“We want to raise as much money as possible for the centre, and the fantastic work that’s done there,” Alison says, in Lifestyle Monthly’s feature promoting the event – and its £60 tickets.
Amanda Moss promised up to £1,000 worth of donations (based on ticket sales), as well as the proceeds from bucket donations on the night, and takings from a prize raffle (which always do well on occasions like these). In return, Clatterbridge offered to push the event, which it did in its newsletter and communications to its supporters.
Despite being extremely busy with other revenue-generating projects, Clatterbridge offered to secure the raffle prizes for the evening. Crucially, the charity also were willing to supply experts from their donations team to help raise funds on the night.
Clatterbridge’s professional donations team are widely regarded as amongst the best in the business.
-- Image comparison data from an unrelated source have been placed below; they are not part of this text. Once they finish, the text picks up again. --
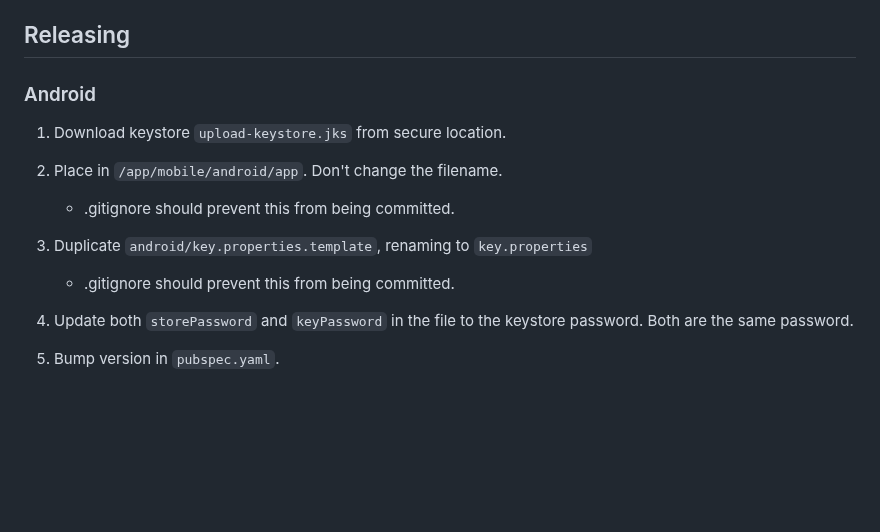
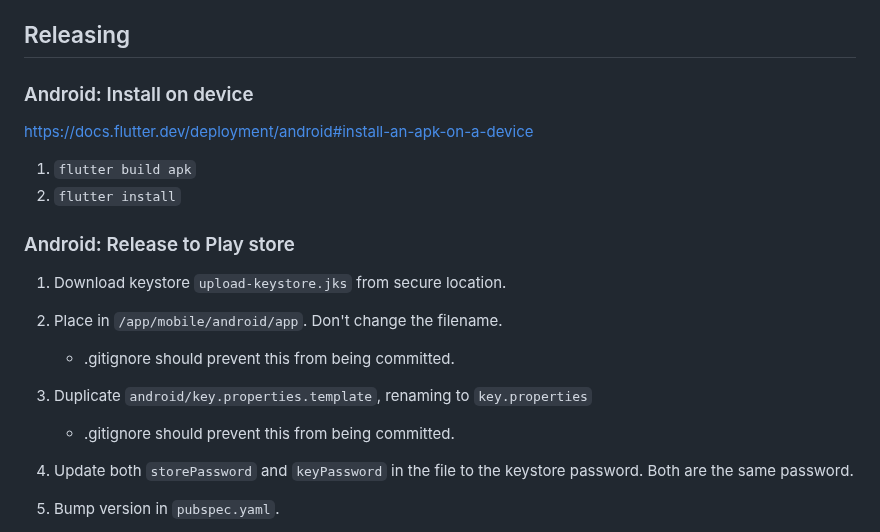
Before and after one commit to exnota/exnota, a Markdown page: app/mobile/README.md, the part around one of its changes. GitHub-like rendering; blank space fills up the shorter version.

```diff
--- a/app/mobile/README.md
+++ b/app/mobile/README.md
@@ -167,15 +208,22 @@ download:
 
 ## Releasing
 
-### Android
+### Android: Install on device
+
+<https://docs.flutter.dev/deployment/android#install-an-apk-on-a-device>
+
+1. `flutter build apk`
+2. `flutter install`
+
+### Android: Release to Play store
 
 1. Download keystore `upload-keystore.jks` from secure location.
 
 2. Place in `/app/mobile/android/app`. Don't change the filename.
-   * .gitignore should prevent this from being committed.
+   - .gitignore should prevent this from being committed.
 
 3. Duplicate `android/key.properties.template`, renaming to `key.properties`
-   * .gitignore should prevent this from being committed.
+   - .gitignore should prevent this from being committed.
 
 4. Update both `storePassword` and `keyPassword` in the file to the keystore
 password. Both are the same password.
```
Also changed, not shown: other parts of app/mobile/README.md (+67 -26 lines).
They know how to engage with public, share Clatterbridge’s amazing story, and help direct anyone needing advice on the care and treatment of cancer to find the right help. It’s what they do.
SevenStreets understands that the request for Clatterbridge’s fundraising team on the night was later withdrawn by the event organisers.
After a slow start to ticket sales Amanda apparently had to give some tables away or sell at ‘cost price’, saying she wouldn’t be donating anything from these tables.
We’ve spoken to a supporter of the charity, who attended the event as a guest (who wishes to remain nameless) who says that the promised raffle didn’t take place. Amanda’s promise to supply her own ‘promotional staff’ rather than experts from Clatterbridge saw the event allegedly raise just £20.
Thornton Hall has told SevenStreets that the event pulled in a crowd of ‘around 150, maybe more’. If that’s so, a £20 donation total suggests an average of around 13p given from everyone who attended.
Together with the tickets that Amanda claimed to sell, the night ended up raising £120. And that was back in March.
Since then, we understand, not a single penny has been forthcoming, despite calls to Ms Moss’ office.
I’m telling you this, SevenStreets readers, not because I want to gloat. But because I lost my partner, at Clatterbridge, at Christmas. And I know, first hand, how every single penny counts.
SevenStreets is donating £50 to Clatterbridge – it’s a small way to help a great charity. Let’s hope this feature prompts Amanda Moss to finally hand over the promised funds. We’re sure she’s so busy arranging future events that this one’s just slipped her mind.
More importantly, this is our fundraising event. If you think you can help Clatterbridge – or even if you’d just like to say we stand for something different, and could donate a quid, or two – that would be amazing. And you won’t even have to sit through one of Amanda’s fashion shows. That’s win/win, surely?
For some, charity is a way to boost their brand. For some charity begins at home. But let’s raise what we can, to show Clatterbridge that there is more than one Lifestyle around here.
EDIT: Since posting this story this morning (11 July) Clatterbridge Cancer Care has now received the money. Which is nice